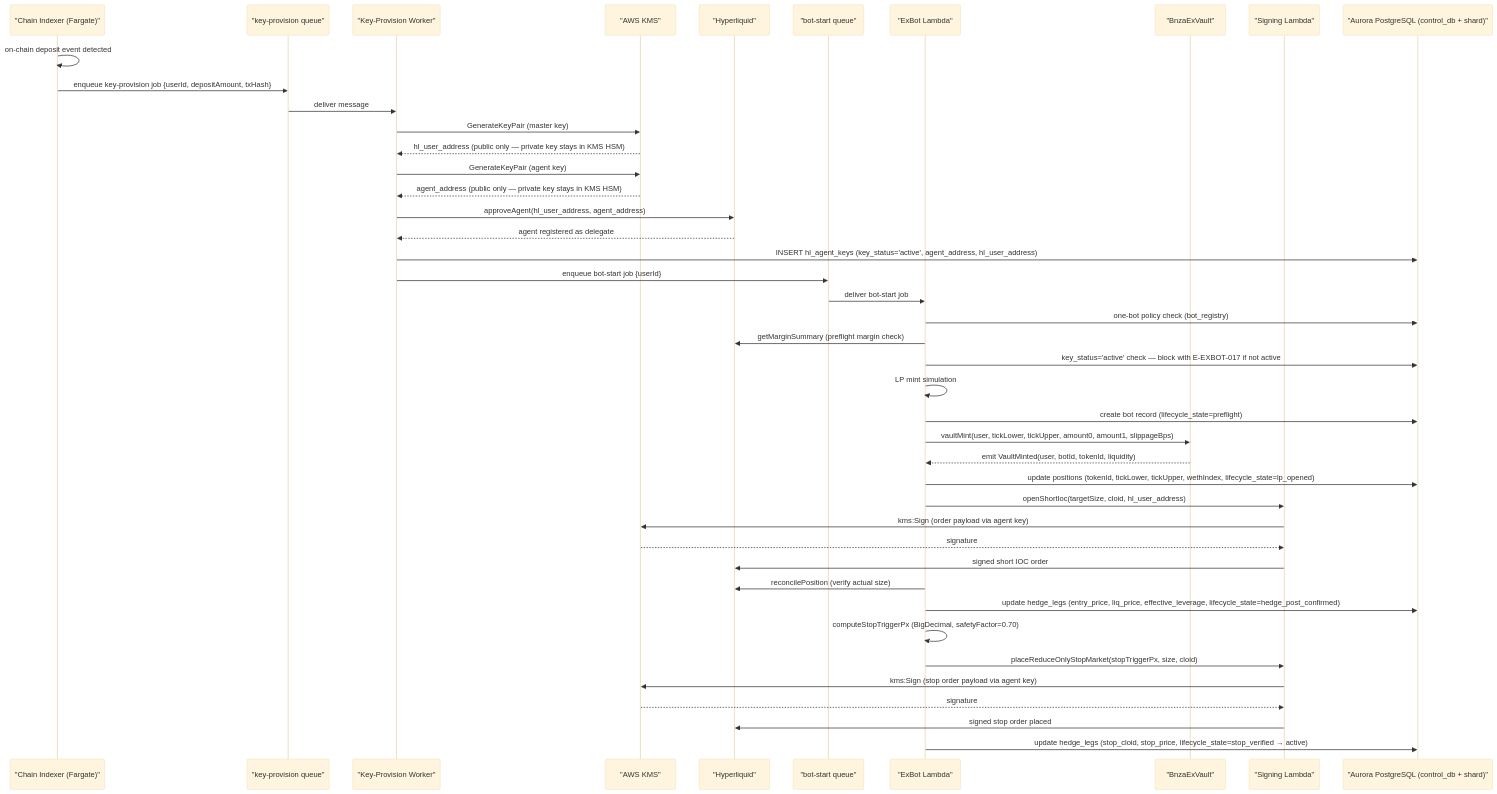
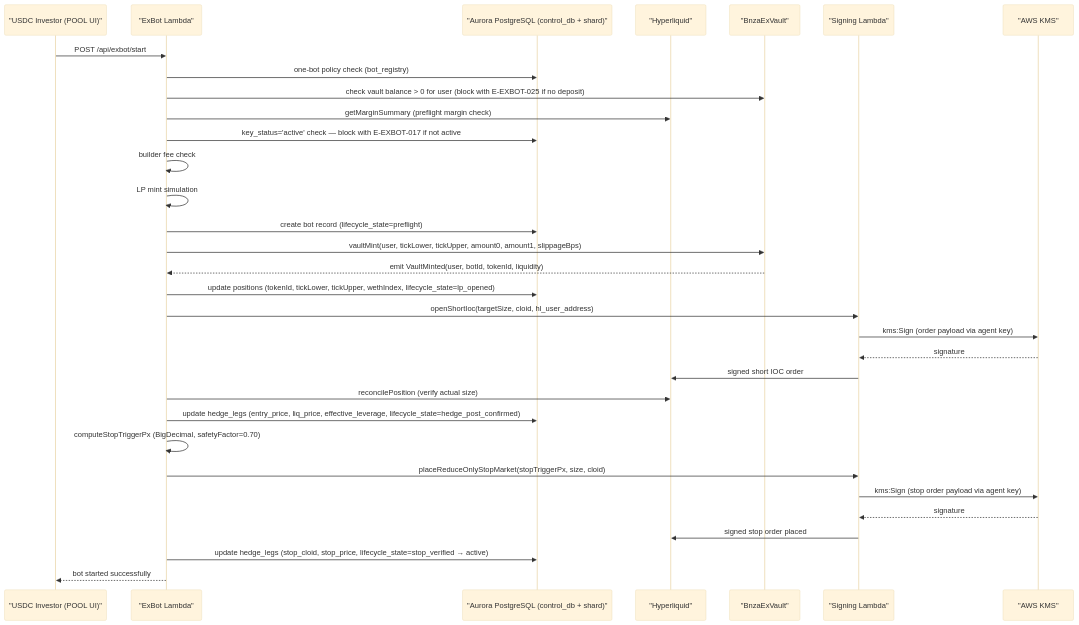
The fourth of 6 diagrams in docs/BA/plans/bnza-sotatek-260519-0000/03_modules/exbot/srs/flows.md (TrinhBuiSotatek/Bonanzapool), drawn with Mermaid (base theme) before and after one commit. The commit also changed other lines of this file and 3 other files, not shown here.

Commit message:
Update docs bot-start

````diff
--- a/docs/BA/plans/bnza-sotatek-260519-0000/03_modules/exbot/srs/flows.md
+++ b/docs/BA/plans/bnza-sotatek-260519-0000/03_modules/exbot/srs/flows.md
@@ -90,53 +120,38 @@
 ```mermaid
 sequenceDiagram
-    participant CHAIN as "Chain Indexer (Fargate)"
-    participant KPQ as "key-provision queue"
-    participant KP as "Key-Provision Worker"
-    participant KMS as "AWS KMS"
+    participant INV as "USDC Investor (POOL UI)"
+    participant EXW as "ExBot Lambda"
+    participant DB as "Aurora PostgreSQL (control_db + shard)"
     participant HL as "Hyperliquid"
-    participant BSQ as "bot-start queue"
-    participant EXW as "ExBot Lambda"
     participant VAULT as "BnzaExVault"
     participant SL as "Signing Lambda"
-    participant DB as "Aurora PostgreSQL (control_db + shard)"
+    participant KMS as "AWS KMS"
 
-    CHAIN->>CHAIN: on-chain deposit event detected
-    CHAIN->>KPQ: enqueue key-provision job {userId, depositAmount, txHash}
-    KPQ->>KP: deliver message
-
-    KP->>KMS: GenerateKeyPair (master key)
-    KMS-->>KP: hl_user_address (public only — private key stays in KMS HSM)
-    KP->>KMS: GenerateKeyPair (agent key)
-    KMS-->>KP: agent_address (public only — private key stays in KMS HSM)
-
-    KP->>HL: approveAgent(hl_user_address, agent_address)
-    HL-->>KP: agent registered as delegate
-
-    KP->>DB: INSERT hl_agent_keys (key_status='active', agent_address, hl_user_address)
-    KP->>BSQ: enqueue bot-start job {userId}
-
-    BSQ->>EXW: deliver bot-start job
+    INV->>EXW: POST /api/exbot/start
     EXW->>DB: one-bot policy check (bot_registry)
+    EXW->>VAULT: check vault balance > 0 for user (block with E-EXBOT-025 if no deposit)
     EXW->>HL: getMarginSummary (preflight margin check)
     EXW->>DB: key_status='active' check — block with E-EXBOT-017 if not active
+    EXW->>EXW: builder fee check
     EXW->>EXW: LP mint simulation
     EXW->>DB: create bot record (lifecycle_state=preflight)
 
     EXW->>VAULT: vaultMint(user, tickLower, tickUpper, amount0, amount1, slippageBps)
     VAULT-->>EXW: emit VaultMinted(user, botId, tokenId, liquidity)
     EXW->>DB: update positions (tokenId, tickLower, tickUpper, wethIndex, lifecycle_state=lp_opened)
 
     EXW->>SL: openShortIoc(targetSize, cloid, hl_user_address)
     SL->>KMS: kms:Sign (order payload via agent key)
     KMS-->>SL: signature
     SL->>HL: signed short IOC order
     EXW->>HL: reconcilePosition (verify actual size)
     EXW->>DB: update hedge_legs (entry_price, liq_price, effective_leverage, lifecycle_state=hedge_post_confirmed)
 
     EXW->>EXW: computeStopTriggerPx (BigDecimal, safetyFactor=0.70)
     EXW->>SL: placeReduceOnlyStopMarket(stopTriggerPx, size, cloid)
     SL->>KMS: kms:Sign (stop order payload via agent key)
     KMS-->>SL: signature
     SL->>HL: signed stop order placed
     EXW->>DB: update hedge_legs (stop_cloid, stop_price, lifecycle_state=stop_verified → active)
+    EXW-->>INV: bot started successfully
 ```
````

• • • • • • •

### WHAT TO WORK ON
Please list every line of the records that contains "docs".

### WRITTEN ANSWER
The fourth of 6 diagrams in docs/BA/plans/bnza-sotatek-260519-0000/03_modules/exbot/srs/flows.md (TrinhBuiSotatek/Bonanzapool), drawn with Mermaid (base theme) before and after one commit. The commit also changed other lines of this file and 3 other files, not shown here.
Update docs bot-start
--- a/docs/BA/plans/bnza-sotatek-260519-0000/03_modules/exbot/srs/flows.md
+++ b/docs/BA/plans/bnza-sotatek-260519-0000/03_modules/exbot/srs/flows.md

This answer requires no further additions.